[[ Data, beginning ]]

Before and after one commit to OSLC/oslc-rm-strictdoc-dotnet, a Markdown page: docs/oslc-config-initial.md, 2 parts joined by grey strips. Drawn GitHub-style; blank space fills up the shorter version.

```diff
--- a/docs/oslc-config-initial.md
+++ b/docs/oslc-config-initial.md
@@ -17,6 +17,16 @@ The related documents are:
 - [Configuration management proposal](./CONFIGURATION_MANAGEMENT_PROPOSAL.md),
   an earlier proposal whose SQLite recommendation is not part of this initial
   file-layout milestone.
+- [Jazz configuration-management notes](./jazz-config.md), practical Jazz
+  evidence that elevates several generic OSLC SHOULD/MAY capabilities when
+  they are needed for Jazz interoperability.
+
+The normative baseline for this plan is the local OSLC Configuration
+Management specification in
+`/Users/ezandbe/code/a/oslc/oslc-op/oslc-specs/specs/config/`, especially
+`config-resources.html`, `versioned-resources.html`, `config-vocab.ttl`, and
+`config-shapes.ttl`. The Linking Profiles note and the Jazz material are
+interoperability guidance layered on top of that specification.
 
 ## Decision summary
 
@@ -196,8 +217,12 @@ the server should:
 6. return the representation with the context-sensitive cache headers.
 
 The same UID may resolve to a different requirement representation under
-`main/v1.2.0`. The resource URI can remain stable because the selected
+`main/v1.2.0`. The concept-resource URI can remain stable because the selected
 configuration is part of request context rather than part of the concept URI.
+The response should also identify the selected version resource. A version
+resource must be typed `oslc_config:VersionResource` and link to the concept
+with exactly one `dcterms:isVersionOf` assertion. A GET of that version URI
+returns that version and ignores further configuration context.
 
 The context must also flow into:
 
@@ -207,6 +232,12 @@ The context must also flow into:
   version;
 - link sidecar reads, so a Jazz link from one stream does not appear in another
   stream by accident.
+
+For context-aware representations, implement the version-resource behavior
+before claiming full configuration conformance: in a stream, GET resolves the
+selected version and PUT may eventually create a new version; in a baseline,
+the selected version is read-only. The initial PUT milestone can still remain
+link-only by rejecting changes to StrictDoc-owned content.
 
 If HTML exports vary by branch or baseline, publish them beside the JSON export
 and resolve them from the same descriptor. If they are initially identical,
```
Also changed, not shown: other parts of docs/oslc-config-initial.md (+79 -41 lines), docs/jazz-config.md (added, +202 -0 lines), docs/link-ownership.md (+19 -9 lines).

[[ Data, end ]]

Could you find each line in the entries that contains the string "proposal" and copy it?

Expected answer >>
 - [Configuration management proposal](./CONFIGURATION_MANAGEMENT_PROPOSAL.md),
   an earlier proposal whose SQLite recommendation is not part of this initial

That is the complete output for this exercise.